Today, we present you with something even more terrifying and gross: drug resistant pubic lice, AKA crabs.
We decided to look into the issue after yesterday’s news: We wondered whether what’s true for one louse is also true for another louse, etc.
What we found Googling around is a bit troubling.
In 2001, a case study in Australia identified public lice which were resistant to pyrethrin, an insecticide commonly used to treat this infection and head lice.
This might have been one of the first such epidemiological reports.
Some studies even put to question the effectiveness of lindane, a controversial pesticides that, along with malathion, is used when gentler treatments don’t work.
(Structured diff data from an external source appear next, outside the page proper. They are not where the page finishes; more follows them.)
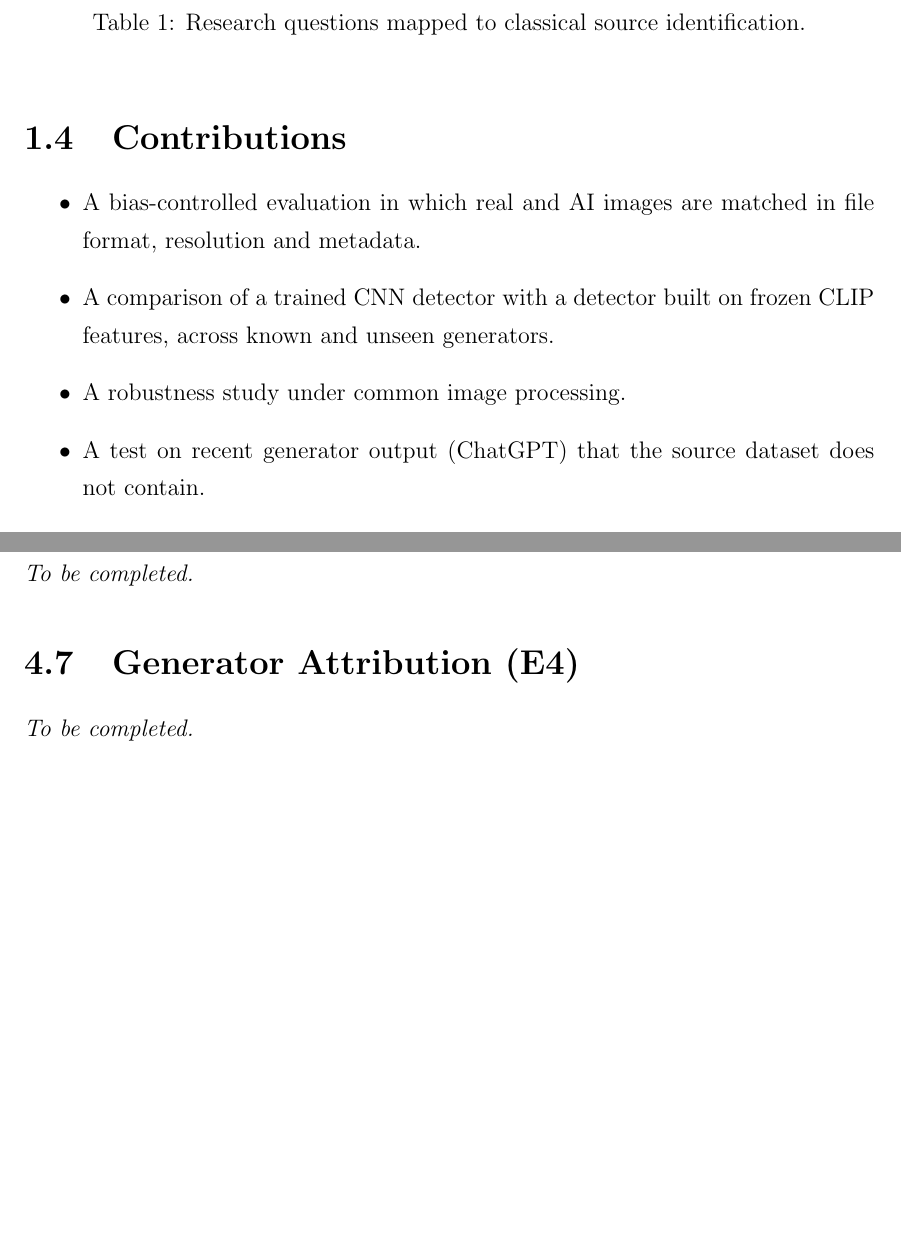
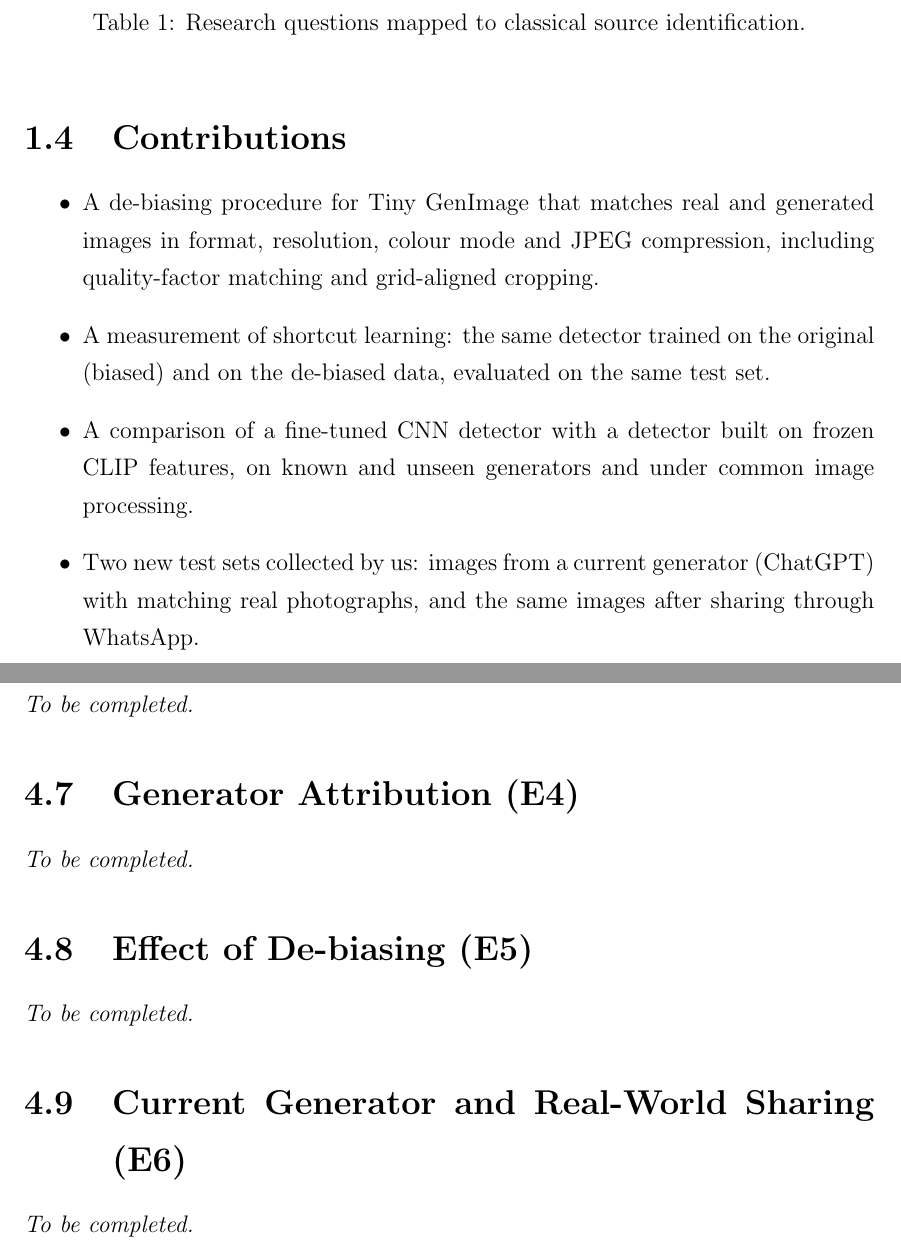
Before and after one commit to Tanish-237/ai-image-forensics, a LaTeX thesis (report/thesis.tex): two parts of pages 10 and 19 of 22 before the commit and two parts of pages 10 and 20 of 23 after it, joined at a grey line, cut so that both start at the same text, the shorter picture padded with empty space. Compiled offline with pdfLaTeX.

Commit message:
Add de-biasing and real-world sharing experiments to report plan

```diff
--- a/report/thesis.tex
+++ b/report/thesis.tex
@@ -90,13 +90,19 @@ RQ4 & Can it identify \emph{which} generator produced an image? & Camera model i
 
 \section{Contributions}
 \begin{itemize}
-  \item A bias-controlled evaluation in which real and AI images are
-        matched in file format, resolution and metadata.
-  \item A comparison of a trained CNN detector with a detector built on
-        frozen CLIP features, across known and unseen generators.
-  \item A robustness study under common image processing.
-  \item A test on recent generator output (ChatGPT) that the source
-        dataset does not contain.
+  \item A de-biasing procedure for Tiny GenImage that matches real and
+        generated images in format, resolution, colour mode and JPEG
+        compression, including quality-factor matching and
+        grid-aligned cropping.
+  \item A measurement of shortcut learning: the same detector trained on
+        the original (biased) and on the de-biased data, evaluated on the
+        same test set.
+  \item A comparison of a fine-tuned CNN detector with a detector built on
+        frozen CLIP features, on known and unseen generators and under
+        common image processing.
+  \item Two new test sets collected by us: images from a current
+        generator (ChatGPT) with matching real photographs, and the same
+        images after sharing through WhatsApp.
   \item A demo application in which users upload an image and see the
         detector's prediction.
 \end{itemize}
@@ -379,6 +385,14 @@ compression, while AI pixels did not.
 % TODO
 \textit{To be completed.}
 
+\section{Effect of De-biasing (E5)}
+% TODO: same model trained on biased vs de-biased data, tested on the de-biased test set.
+\textit{To be completed.}
+
+\section{Current Generator and Real-World Sharing (E6)}
+% TODO: ChatGPT images + iPhone photos, before and after WhatsApp sharing.
+\textit{To be completed.}
+
 % ==================================================================
 \chapter{Conclusion and Future Work}
 % TODO: write after E1--E4.
```
Also changed, not shown: report/thesis.pdf.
There’s some good news, however. Drug resistant pubic lice don’t seem to run quite as rampant as drug resistant head lice. And the New York Department of Health and Mental Hygiene told us that it had not heard reports of these nasty things in the city.
FYI: Prophylactics, such as condoms, don’t protect against lice. Like, at all.
Planned Parenthood says: “Pubic lice are easily spread, and there is no protection. The only thing that can reduce your risk of getting pubic lice is limiting the number of people with whom you have intimate or sexual contact. If you or your partner has pubic lice, do not have sex again until treatment is complete.”
And on that note, enjoy your summer lovin’ responsibly.